“The house is built and now we’re moving in,” Bingham said. “By the first day, there will still need to be some landscaping done on the front entry and the upper ball field will be seeded but not yet germinated. We’ll have a punch list of to-do items, like dings in the paint and maybe some light switches on the wrong side. Our maintenance staff also needs to complete their training for these buildings. It’s principally just tweaks, though.”

A larger item that will not be complete in time for the first day of school is Ingraham Boulevard, the arterial that will connect 88th Street NE to Highway 9 and provide a less steep road to Marysville Getchell than its current access road of 84th Street NE.

City of Marysville Public Works Director Kevin Nielsen explained that the delay in Ingraham Boulevard’s expected completion, until the latter half of October, is partly the result the number of state and federal permits that the city was required to obtain to place a culvert in the Grace Creek basin as part of construction. Nielsen noted that these permits and the seasonal weather set certain limits on when construction could take place, especially with Marysville Getchell opening a year ahead of the original schedule.

Bingham expressed confidence that traffic at Marysville Getchell would adjust, just he believes it did at Grove Elementary, which opened with road construction still underway in 2008.

In the meantime, Bingham was happy to show off some sights that aren’t open to the public yet, including the recently completed gymnasium, with bleacher seating for 900, and the synthetic turf of the campus’ backup football field, whose bleacher seating for 200 isn’t installed yet.

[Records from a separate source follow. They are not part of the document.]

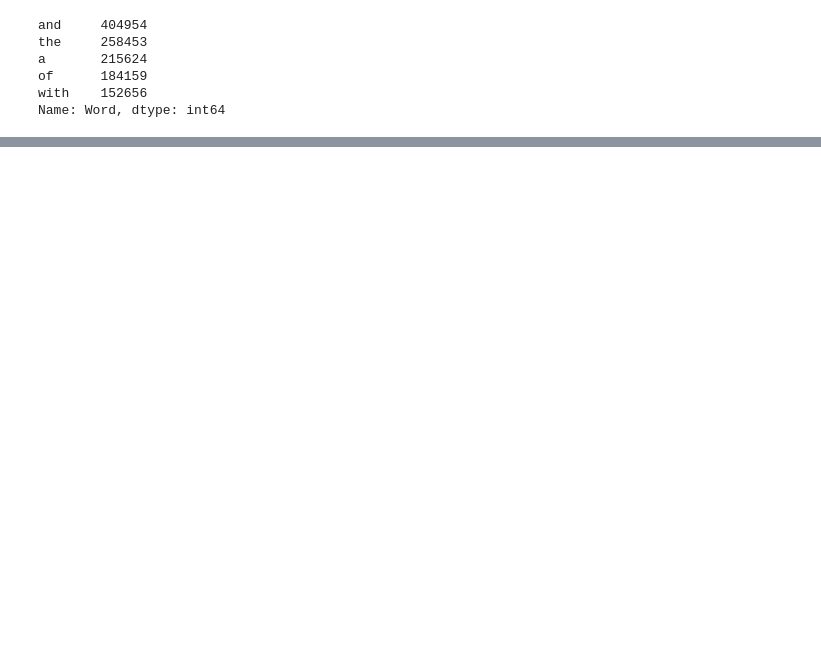
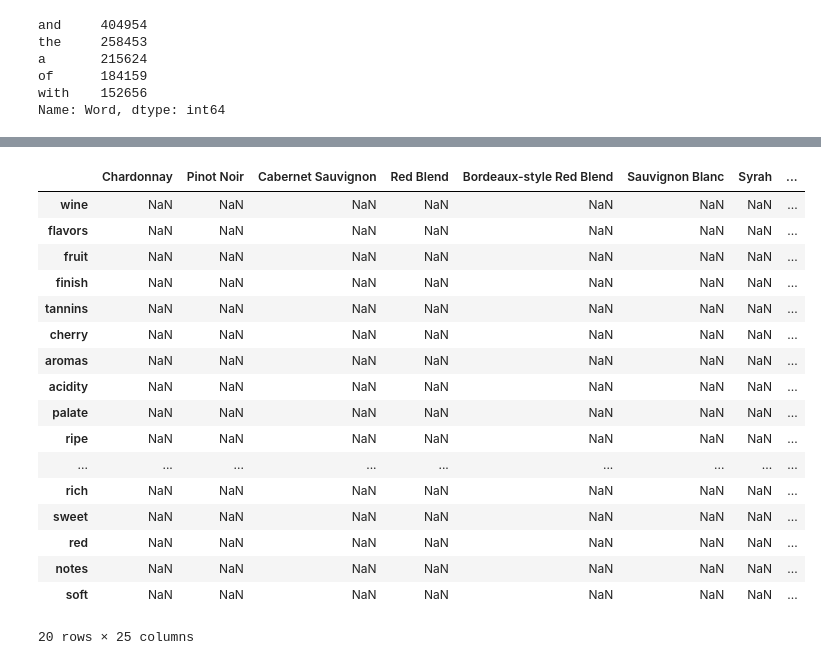
Before and after one commit to p-mckenzie/TextAnalytics, a Jupyter notebook: Project/Text_Project.ipynb, the cells around one changed output, grey strips where cells are left out. Drawn from its saved outputs; the diff is of its cells as text; code cells hidden in the pictures; blank space fills up the shorter version.

```diff
--- a/Project/Text_Project.ipynb
+++ b/Project/Text_Project.ipynb
@@ -190,9 +86,3 @@ Barbera                           1365
 Cabernet Franc                    1363
 Sangiovese Grosso                 1346
 Name: variety, dtype: int64
-# %%
-mask = ~df['variety'].isin(name_list)
-df[mask].shape
-
-df = df[mask]
-## Remove all reviews from the brands with < 1000 reviews
@@ -318,0 +89,6 @@ new_test_df
+# %%
+top_varieties = list(df['variety'].value_counts()[:25].index)
+
+mask = df['variety'].isin(top_varieties)
+new_df = df[mask]
+new_df.head()
@@ -318,0 +107,7 @@ new_test_df
+# %%
+from nltk import pos_tag, word_tokenize
+
+all_desc = new_df['description'].str.cat(sep=' ')
+
+pos_df = pd.DataFrame(pos_tag(word_tokenize(all_desc)), columns = ['word', 'POS'])
+pos_df['word'].value_counts()
@@ -318,0 +132,25 @@ new_test_df
+# %%
+attribute_list = pos_df['word'].value_counts()[:20].index
+# %%
+lift_df = pd.DataFrame(columns=top_varieties, index=attribute_list)
+
+lift_df
+# %% [output]
+|  | Chardonnay | Pinot Noir | Cabernet Sauvignon | Red Blend | Bordeaux-style Red Blend | Sauvignon Blanc | Syrah | ... |
+| wine | NaN | NaN | NaN | NaN | NaN | NaN | NaN | ... |
+| flavors | NaN | NaN | NaN | NaN | NaN | NaN | NaN | ... |
+| fruit | NaN | NaN | NaN | NaN | NaN | NaN | NaN | ... |
+| finish | NaN | NaN | NaN | NaN | NaN | NaN | NaN | ... |
+| tannins | NaN | NaN | NaN | NaN | NaN | NaN | NaN | ... |
+| cherry | NaN | NaN | NaN | NaN | NaN | NaN | NaN | ... |
+| aromas | NaN | NaN | NaN | NaN | NaN | NaN | NaN | ... |
+| acidity | NaN | NaN | NaN | NaN | NaN | NaN | NaN | ... |
+| palate | NaN | NaN | NaN | NaN | NaN | NaN | NaN | ... |
+| ripe | NaN | NaN | NaN | NaN | NaN | NaN | NaN | ... |
+| ... | ... | ... | ... | ... | ... | ... | ... | ... |
+| rich | NaN | NaN | NaN | NaN | NaN | NaN | NaN | ... |
+| sweet | NaN | NaN | NaN | NaN | NaN | NaN | NaN | ... |
+| red | NaN | NaN | NaN | NaN | NaN | NaN | NaN | ... |
+| notes | NaN | NaN | NaN | NaN | NaN | NaN | NaN | ... |
+| soft | NaN | NaN | NaN | NaN | NaN | NaN | NaN | ... |
+20 rows × 25 columns
```
Also changed, not shown: parts of 26 cells of this notebook, 1 other file.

The field will not host varsity football games, but it will host track-and-field events.

“We used the savings from the school construction to upgrade from the original natural turf,” said Bingham, who added that much of the preexisting forestry had been kept to serve as study areas and act as a natural sound barrier between the campus and the surrounding residential neighborhoods.

Bingham touted a number of details meant to be transparently effective, such as handrails for stairs and walkways that include under-lights and built-in heaters for cold and dark days. The central library spaces in the middle of each of the three floors of the four Small Learning Community buildings on campus mount their shelves on wheels to make those spaces more multi-use accessible.

“There are really good library resources everywhere, but that’s also a challenge, since we have to keep track of 12 different library spaces,” said Susan Gregorson, a librarian at the International School of Communications. “The process of moving 10,000 new books and 5,000 existing books without elevators has been painful, but everyone has pitched in. I love how beautifully open these high-tech buildings are.”

Vince Cotroneo, a counselor at ISC, seconded Gregorson’s compliments of the buildings’ designs.

“Kids will be lingering around out here,” Controneo said, indicating the auditorium seating outside of his glass-walled office on the front entry second floor of the SLC. “When they hang around long enough, that’s when they start talking.”

Eric Lefstad, a science teacher at Marysville-Pilchuck High School for more than a dozen years, sees the challenge of acclimating to a new campus as another learning opportunity for his students.

“It fits in with my philosophy,” Lefstad said. “The students can approach problem-solving by seeing how adults handle new systems. If you can’t adapt, you’re in trouble. They have to be willing to try something new without worrying whether they’re going to fail. I love this learning space.”

The average number of construction workers on site has dropped from 100 at the height of construction to 60 currently. As students posed for photos and filled out forms as part of their orientation, administrators like School for the Entrepreneur Principal Dave Rose praised the layout of the campus, even as they acknowledged the difficulty of dealing with ongoing construction.

“The construction workers tell you when you can move, and you get to hear the noise when they regrind the floor,” Rose said. “But we’re blessed with so many beautiful views and everything is so accessible. Each building is so self-contained, but it doesn’t isolate the students from one another at all. Our school store serves the whole campus and can be accessed from anywhere. Students can take pride in their own schools and we can all build our own culture here, starting fresh with a new atmosphere.”

We encourage an open exchange of ideas on this story's topic, but we ask you to follow our guidelines for respecting community standards. Personal attacks, inappropriate language, and off-topic comments may be removed, and comment privileges revoked, per our Terms of Use. Please see our FAQ if you have questions or concerns about using Facebook to comment.
blog comments powered by Disqus

Read the latest Green Edition

Browse the print edition page by page, including stories and ads.

Aug 30 edition online now. Browse the archives.